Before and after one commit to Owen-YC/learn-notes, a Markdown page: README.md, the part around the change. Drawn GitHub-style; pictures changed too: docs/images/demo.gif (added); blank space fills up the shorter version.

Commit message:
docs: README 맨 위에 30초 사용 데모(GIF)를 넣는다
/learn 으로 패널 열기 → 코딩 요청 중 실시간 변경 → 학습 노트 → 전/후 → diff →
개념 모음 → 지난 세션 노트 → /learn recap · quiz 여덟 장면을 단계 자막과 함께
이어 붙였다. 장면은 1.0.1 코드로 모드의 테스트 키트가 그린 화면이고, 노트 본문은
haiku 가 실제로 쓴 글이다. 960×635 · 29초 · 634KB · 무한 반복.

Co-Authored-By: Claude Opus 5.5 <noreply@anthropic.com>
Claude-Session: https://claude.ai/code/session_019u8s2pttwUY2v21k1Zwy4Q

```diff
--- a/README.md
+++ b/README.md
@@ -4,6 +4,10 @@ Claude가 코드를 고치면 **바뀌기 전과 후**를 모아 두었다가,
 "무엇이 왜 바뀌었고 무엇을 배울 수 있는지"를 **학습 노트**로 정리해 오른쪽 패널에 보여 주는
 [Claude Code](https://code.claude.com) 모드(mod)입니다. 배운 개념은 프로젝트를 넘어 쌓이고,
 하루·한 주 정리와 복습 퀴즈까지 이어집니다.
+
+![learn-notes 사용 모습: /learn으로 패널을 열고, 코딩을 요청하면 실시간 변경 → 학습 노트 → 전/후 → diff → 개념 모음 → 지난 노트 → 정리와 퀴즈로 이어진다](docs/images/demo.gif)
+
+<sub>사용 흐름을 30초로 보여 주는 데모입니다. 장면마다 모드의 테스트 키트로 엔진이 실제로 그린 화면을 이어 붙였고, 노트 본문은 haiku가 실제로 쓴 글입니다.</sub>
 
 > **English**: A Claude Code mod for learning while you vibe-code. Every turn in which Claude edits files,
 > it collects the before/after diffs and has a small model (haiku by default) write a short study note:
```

Problem
Retype the entire listing word for word.

Worked solution
Before and after one commit to Owen-YC/learn-notes, a Markdown page: README.md, the part around the change. Drawn GitHub-style; pictures changed too: docs/images/demo.gif (added); blank space fills up the shorter version.

Commit message:
docs: README 맨 위에 30초 사용 데모(GIF)를 넣는다
/learn 으로 패널 열기 → 코딩 요청 중 실시간 변경 → 학습 노트 → 전/후 → diff →
개념 모음 → 지난 세션 노트 → /learn recap · quiz 여덟 장면을 단계 자막과 함께
이어 붙였다. 장면은 1.0.1 코드로 모드의 테스트 키트가 그린 화면이고, 노트 본문은
haiku 가 실제로 쓴 글이다. 960×635 · 29초 · 634KB · 무한 반복.

Co-Authored-By: Claude Opus 5.5 <noreply@anthropic.com>
Claude-Session: https://claude.ai/code/session_019u8s2pttwUY2v21k1Zwy4Q

```diff
--- a/README.md
+++ b/README.md
@@ -4,6 +4,10 @@ Claude가 코드를 고치면 **바뀌기 전과 후**를 모아 두었다가,
 "무엇이 왜 바뀌었고 무엇을 배울 수 있는지"를 **학습 노트**로 정리해 오른쪽 패널에 보여 주는
 [Claude Code](https://code.claude.com) 모드(mod)입니다. 배운 개념은 프로젝트를 넘어 쌓이고,
 하루·한 주 정리와 복습 퀴즈까지 이어집니다.
+
+![learn-notes 사용 모습: /learn으로 패널을 열고, 코딩을 요청하면 실시간 변경 → 학습 노트 → 전/후 → diff → 개념 모음 → 지난 노트 → 정리와 퀴즈로 이어진다](docs/images/demo.gif)
+
+<sub>사용 흐름을 30초로 보여 주는 데모입니다. 장면마다 모드의 테스트 키트로 엔진이 실제로 그린 화면을 이어 붙였고, 노트 본문은 haiku가 실제로 쓴 글입니다.</sub>
 
 > **English**: A Claude Code mod for learning while you vibe-code. Every turn in which Claude edits files,
 > it collects the before/after diffs and has a small model (haiku by default) write a short study note:
```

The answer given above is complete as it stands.